# Tube-wave relationships

Series Geophysical References Series Problems in Exploration Seismology and their Solutions Lloyd P. Geldart and Robert E. Sheriff 2 7 - 46 http://dx.doi.org/10.1190/1.9781560801733 ISBN 9781560801153 SEG Online Store

## Problem 2.16a

A tube wave has a velocity of 1050 m/s. The fluid in the borehole has a bulk modulus of $2.15\times 10^{9}$ Pa and a density of $1.20g/\mathrm {cm} ^{3}$ . The wall rock has $\mathrm {\sigma } =0.250$ and density $2.50g/\mathrm {cm} ^{3}$ . Calculate $\mathrm {\mu }$ and $\mathrm {\alpha }$ for the wall rock. Figure 2.15a  Response of vertical and horizontal geophones to different waves. (a) Direct P-wave, (b) reflected P-wave, (c) converted S-wave, (d) Rayleigh wave, (e) Love wave. U, D = up, down; A, T = away (from), toward (source); L, R = left, right.

### Background

Several types of tube waves exist (Sheriff and Geldart, 1995, Section 2.5.5). The classical type consists of a P-wave traveling in a fluid within a tubular cavity (such as a borehole) in a solid medium, the wall of the tube expanding and contracting as the pressure wave passes. Because the wall material interacts with the fluid, the tube-wave velocity depends upon the properties of both the wall material and the fluid. The formula for the tube-wave velocity ${V_{T}}$ is [see Sheriff and Geldart, 1995, equation (2.97)]

 {\begin{aligned}V_{T}^{2}={\frac {1}{p}}\left({\frac {1}{k}}+{\frac {1}{\mu }}\right)^{-1},\end{aligned}} (2.16a)

$\rho$ being the density and $k$ the bulk modulus of the fluid while $\mu$ is the rigidity modulus of the wall material.

### Solution

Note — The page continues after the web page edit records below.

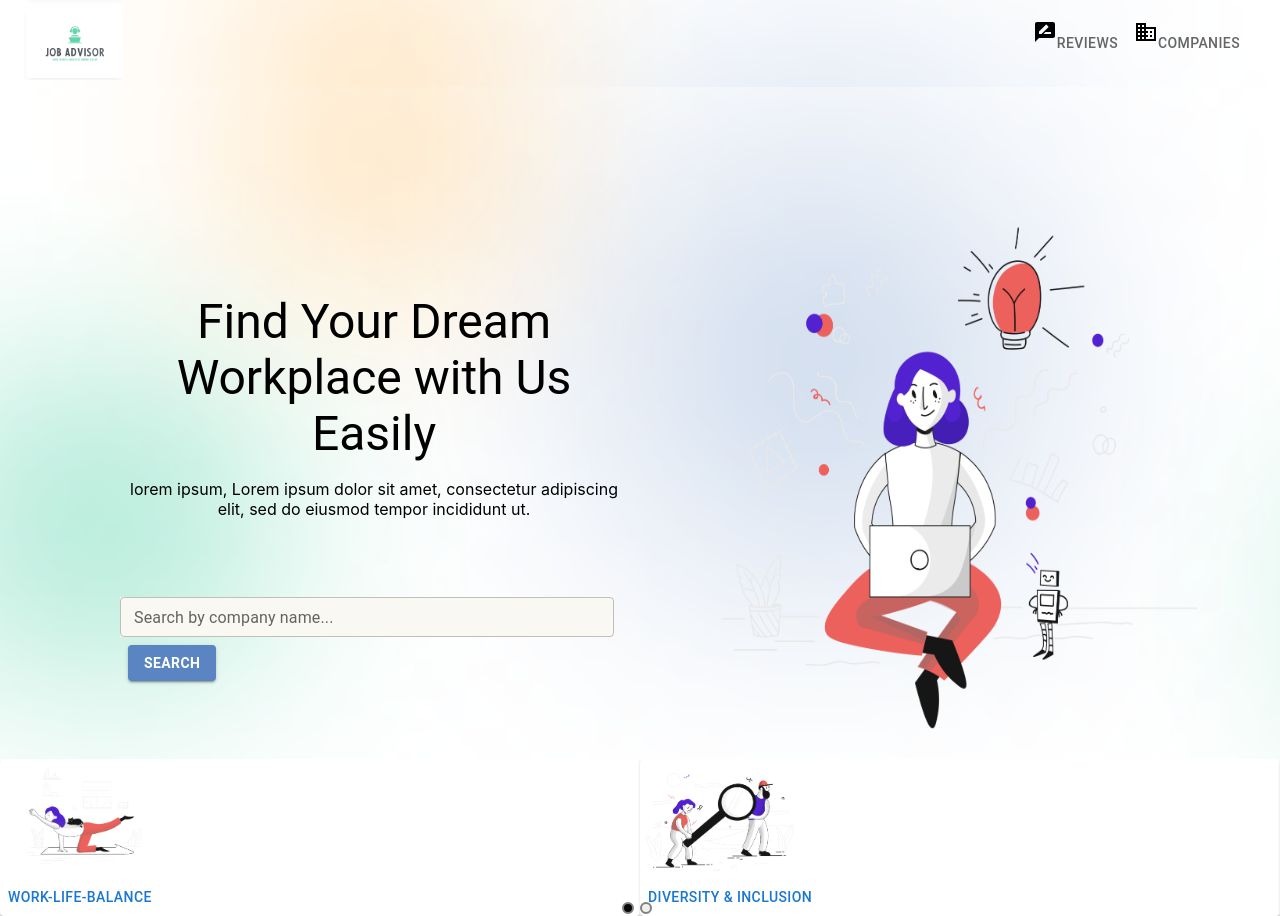
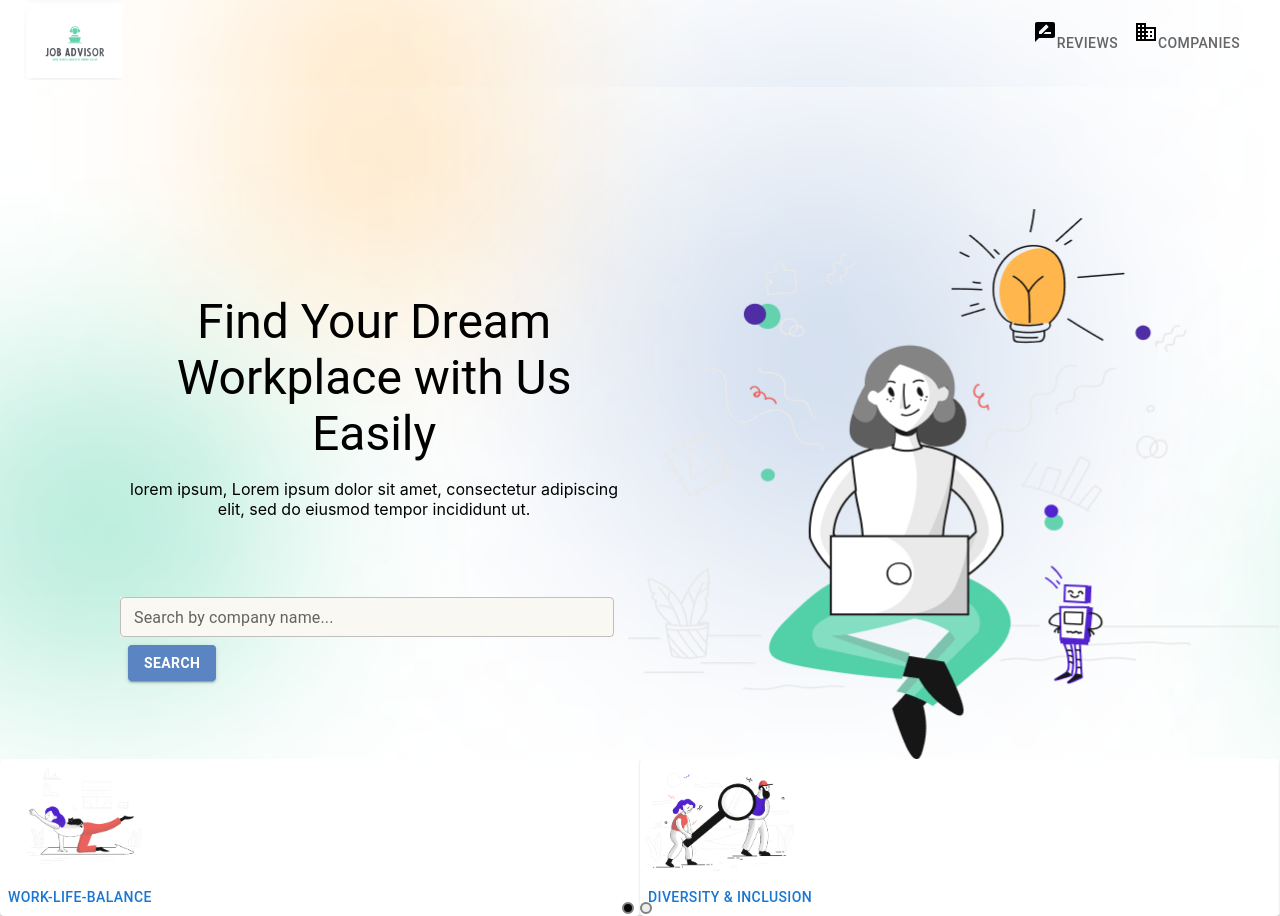
Before and after one commit to Job-Advisor-project/FrontEnd, a React (Create React App) app in the folder react/: page / in a window 1280 px wide. Built offline with nearby package versions, Linux system fonts and the light colour scheme.

Commit message:
changed image in Banner component

```diff
--- a/react/src/components/Banner.jsx
+++ b/react/src/components/Banner.jsx
@@ -68,7 +68,7 @@ export default function Banner() {
         </div>
       </div>
       <img
-        src="../../assets/figma download/pixeltrue-idea-1.png"
+        src="../../assets/design/edited-idea.png"
         alt="women"
         style={{ width: "652px", height: "550px" }}
       />
```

Assuming the wall material to be rock, we write $\rho _{r}$ , $\mu _{r}$ , $\lambda _{r}$ , $\sigma _{r}$ , and $\alpha _{r}$ for the rock, $\rho _{f}$ and $k_{f}$ for the fluid. We solve equation (2.16a) for $\mu _{r}$ but first we note that $k$ and $\mu$ are in units of $N/m^{2}$ , so we express $\rho _{f}$ as $1200\;\mathrm {kg} /m^{3}$ . Then,

{\begin{aligned}\mu _{r}=\left({\frac {1}{p_{f}V_{T}^{2}}}-{\frac {1}{k_{f}}}\right)^{-1}=\left({\frac {1}{1200\times 1050^{2}}}-{\frac {10^{-9}}{2.15}}\right)^{-1}=3.44\times 10^{9}\ \mathrm {Pa} .\end{aligned}} Using equation (5,5) of Table 2.2a, we have

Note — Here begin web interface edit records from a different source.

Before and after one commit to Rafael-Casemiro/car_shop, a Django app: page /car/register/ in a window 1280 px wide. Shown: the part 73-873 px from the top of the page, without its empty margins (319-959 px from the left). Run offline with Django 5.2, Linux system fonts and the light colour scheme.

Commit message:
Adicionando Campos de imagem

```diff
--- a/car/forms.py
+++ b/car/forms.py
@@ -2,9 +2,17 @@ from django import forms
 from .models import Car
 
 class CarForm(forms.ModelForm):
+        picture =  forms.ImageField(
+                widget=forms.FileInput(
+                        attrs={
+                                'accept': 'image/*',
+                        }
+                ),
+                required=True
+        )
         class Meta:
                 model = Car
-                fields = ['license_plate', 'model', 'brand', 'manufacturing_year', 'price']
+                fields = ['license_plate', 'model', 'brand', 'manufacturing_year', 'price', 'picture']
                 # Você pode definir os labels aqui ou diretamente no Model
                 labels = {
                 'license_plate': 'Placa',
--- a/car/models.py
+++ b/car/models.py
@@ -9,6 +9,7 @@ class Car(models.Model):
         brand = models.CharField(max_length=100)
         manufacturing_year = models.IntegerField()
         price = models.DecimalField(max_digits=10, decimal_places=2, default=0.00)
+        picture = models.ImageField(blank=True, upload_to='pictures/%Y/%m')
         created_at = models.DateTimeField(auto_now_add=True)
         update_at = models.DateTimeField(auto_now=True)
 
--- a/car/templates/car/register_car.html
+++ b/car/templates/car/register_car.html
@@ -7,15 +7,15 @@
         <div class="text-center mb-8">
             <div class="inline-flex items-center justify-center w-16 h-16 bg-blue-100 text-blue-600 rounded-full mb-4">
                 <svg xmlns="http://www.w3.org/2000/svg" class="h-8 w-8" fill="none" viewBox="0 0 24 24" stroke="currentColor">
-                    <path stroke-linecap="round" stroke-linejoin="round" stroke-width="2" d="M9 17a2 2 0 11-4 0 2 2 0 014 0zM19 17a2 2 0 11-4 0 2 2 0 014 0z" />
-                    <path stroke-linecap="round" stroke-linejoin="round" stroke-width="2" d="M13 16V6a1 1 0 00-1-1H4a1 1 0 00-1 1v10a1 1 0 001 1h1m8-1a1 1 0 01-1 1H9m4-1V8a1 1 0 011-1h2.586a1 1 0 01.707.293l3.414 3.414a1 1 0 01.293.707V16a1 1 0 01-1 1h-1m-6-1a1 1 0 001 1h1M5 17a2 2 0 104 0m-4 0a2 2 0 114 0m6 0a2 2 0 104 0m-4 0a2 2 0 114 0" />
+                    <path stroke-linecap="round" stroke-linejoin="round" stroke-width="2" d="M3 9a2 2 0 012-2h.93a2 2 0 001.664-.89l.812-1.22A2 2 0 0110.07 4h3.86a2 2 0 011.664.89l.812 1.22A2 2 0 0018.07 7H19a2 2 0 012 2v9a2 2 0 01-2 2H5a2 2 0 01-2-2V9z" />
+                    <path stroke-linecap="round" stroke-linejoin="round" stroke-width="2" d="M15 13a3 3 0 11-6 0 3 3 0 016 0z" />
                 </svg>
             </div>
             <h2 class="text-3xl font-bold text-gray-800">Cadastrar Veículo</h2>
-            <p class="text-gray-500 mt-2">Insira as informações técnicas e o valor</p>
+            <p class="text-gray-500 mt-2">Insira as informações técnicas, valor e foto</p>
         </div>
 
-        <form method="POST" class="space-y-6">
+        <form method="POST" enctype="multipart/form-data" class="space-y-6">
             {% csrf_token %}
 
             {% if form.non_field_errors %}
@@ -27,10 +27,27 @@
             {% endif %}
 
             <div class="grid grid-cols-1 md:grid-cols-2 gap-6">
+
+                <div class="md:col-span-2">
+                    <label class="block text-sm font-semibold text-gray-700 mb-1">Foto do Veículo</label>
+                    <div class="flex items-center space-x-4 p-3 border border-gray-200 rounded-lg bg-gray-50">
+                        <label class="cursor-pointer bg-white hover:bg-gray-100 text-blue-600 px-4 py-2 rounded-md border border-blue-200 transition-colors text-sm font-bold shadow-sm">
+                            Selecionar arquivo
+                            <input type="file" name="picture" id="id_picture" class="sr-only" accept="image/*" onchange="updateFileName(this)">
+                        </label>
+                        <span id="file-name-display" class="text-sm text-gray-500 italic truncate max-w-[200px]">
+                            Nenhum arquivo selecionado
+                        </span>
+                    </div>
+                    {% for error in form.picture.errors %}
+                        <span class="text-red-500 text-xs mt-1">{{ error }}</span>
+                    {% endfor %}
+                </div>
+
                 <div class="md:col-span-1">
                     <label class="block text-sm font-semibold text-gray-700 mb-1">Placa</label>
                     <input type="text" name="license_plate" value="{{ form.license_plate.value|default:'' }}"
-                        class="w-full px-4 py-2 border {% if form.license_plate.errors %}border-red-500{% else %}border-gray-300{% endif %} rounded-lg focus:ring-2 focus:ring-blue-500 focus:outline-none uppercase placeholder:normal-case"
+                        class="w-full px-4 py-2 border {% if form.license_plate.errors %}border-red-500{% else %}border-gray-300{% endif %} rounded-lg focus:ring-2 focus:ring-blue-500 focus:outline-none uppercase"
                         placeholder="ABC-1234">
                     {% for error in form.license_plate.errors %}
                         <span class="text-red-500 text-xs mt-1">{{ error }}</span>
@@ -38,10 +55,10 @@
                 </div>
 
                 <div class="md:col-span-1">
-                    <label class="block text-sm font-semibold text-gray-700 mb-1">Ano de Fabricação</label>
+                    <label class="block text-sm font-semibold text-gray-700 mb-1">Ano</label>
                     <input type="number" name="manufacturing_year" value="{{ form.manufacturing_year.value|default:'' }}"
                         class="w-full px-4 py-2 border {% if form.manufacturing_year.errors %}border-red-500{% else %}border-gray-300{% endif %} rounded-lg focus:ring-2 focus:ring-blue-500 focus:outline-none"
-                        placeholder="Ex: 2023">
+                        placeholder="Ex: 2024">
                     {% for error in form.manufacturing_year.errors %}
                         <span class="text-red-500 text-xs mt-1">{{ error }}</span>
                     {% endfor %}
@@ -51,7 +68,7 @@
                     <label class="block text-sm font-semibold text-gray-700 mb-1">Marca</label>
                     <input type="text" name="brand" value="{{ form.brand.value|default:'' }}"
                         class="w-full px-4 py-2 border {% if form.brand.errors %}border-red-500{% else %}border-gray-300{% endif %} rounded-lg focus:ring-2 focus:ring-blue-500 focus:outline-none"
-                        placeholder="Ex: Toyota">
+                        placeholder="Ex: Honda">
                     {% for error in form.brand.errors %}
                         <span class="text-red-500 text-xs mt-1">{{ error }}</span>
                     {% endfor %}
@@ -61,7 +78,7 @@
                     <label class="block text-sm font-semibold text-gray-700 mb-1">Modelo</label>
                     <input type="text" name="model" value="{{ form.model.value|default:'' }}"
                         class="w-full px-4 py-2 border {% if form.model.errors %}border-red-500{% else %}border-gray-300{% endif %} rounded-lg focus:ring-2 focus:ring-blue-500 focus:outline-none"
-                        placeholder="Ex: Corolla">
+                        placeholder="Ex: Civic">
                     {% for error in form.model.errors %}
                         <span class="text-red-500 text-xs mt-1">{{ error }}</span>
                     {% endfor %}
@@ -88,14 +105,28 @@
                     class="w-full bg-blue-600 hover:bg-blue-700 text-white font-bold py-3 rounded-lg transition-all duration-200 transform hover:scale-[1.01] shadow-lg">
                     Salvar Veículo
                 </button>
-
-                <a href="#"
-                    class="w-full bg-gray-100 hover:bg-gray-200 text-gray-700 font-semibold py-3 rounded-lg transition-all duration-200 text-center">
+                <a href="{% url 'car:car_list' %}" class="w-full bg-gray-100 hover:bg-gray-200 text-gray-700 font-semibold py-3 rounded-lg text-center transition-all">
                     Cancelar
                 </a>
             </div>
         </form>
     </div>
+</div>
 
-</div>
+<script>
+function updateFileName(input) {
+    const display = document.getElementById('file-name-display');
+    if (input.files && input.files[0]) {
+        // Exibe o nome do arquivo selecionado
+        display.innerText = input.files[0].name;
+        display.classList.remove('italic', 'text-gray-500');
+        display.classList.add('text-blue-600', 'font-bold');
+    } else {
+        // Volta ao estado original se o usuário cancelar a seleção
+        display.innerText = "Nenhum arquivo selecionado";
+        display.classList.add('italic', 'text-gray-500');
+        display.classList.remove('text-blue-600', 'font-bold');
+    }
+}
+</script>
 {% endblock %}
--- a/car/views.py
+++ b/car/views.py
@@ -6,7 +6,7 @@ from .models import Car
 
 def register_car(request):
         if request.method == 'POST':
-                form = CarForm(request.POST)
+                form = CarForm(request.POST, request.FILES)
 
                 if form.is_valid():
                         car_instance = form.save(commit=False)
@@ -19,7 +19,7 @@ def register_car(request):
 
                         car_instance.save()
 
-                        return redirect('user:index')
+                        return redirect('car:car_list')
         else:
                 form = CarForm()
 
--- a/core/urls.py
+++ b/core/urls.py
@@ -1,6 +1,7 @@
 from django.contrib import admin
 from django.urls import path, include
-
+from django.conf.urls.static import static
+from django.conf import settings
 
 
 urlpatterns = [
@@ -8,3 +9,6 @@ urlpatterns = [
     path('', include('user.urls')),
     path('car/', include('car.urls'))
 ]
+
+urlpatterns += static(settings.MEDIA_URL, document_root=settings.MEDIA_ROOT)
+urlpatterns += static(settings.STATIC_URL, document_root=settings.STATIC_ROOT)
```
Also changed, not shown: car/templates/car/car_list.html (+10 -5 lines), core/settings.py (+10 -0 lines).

{\begin{aligned}\lambda _{r}=\mu _{r}\left[2\sigma _{r}/\left(1-2\sigma _{r}\right)\right]=\mu _{r}=3.44\times 10^{9}\ \mathrm {Pa} .\end{aligned}} To get $\alpha _{r}$ , we have

{\begin{aligned}\alpha _{r}&=[\left(\lambda _{r}+2\mu _{r}\right)/\rho _{r}]^{1/2}\\&=(3\times 3.44\times 10^{9}/2500)^{1/2}=2.03\ \mathrm {km/s} .\end{aligned}} ## Problem 2.16b

Repeat for $V_{T}=1200m/s$ and 1300 m/s. What do you conclude about the accuracy of this method for determining $\mu$ ?

### Solution

When $V_{T}=1.20km/s$ ,

{\begin{aligned}\mu _{r}=8.80\times 10^{9}\ \mathrm {Pa} =\lambda _{r};\alpha _{r}=3.25\ \mathrm {km/s} .\end{aligned}} When $V_{T}=1.30km/s$ ,

{\begin{aligned}\mu _{r}=35.7\times 10^{9}\ \mathrm {Pa} =\lambda _{r};\alpha _{r}=6.55\ \mathrm {km/s} .\end{aligned}} Summarizing the results for $\mu _{r}$ versus $V_{T}$ , we get the following:

$V_{T}$ $\mu _{r}$ $\Delta V_{T}$ $\Delta \mu _{r}$ 1.05 3.44 $\times 10^{9}$ 1.20 6.80 $\times 10^{9}$ +14$\%$ +156$\%$ 1.30 35.7 $\times 10^{9}$ +24$\%$ +938$\%$ Since the relative change in $\mu _{r}$ is very much larger than the relative change in $V_{T}$ , the method is very sensitive to changes in $V_{T}$ , hence the accuracy is very poor.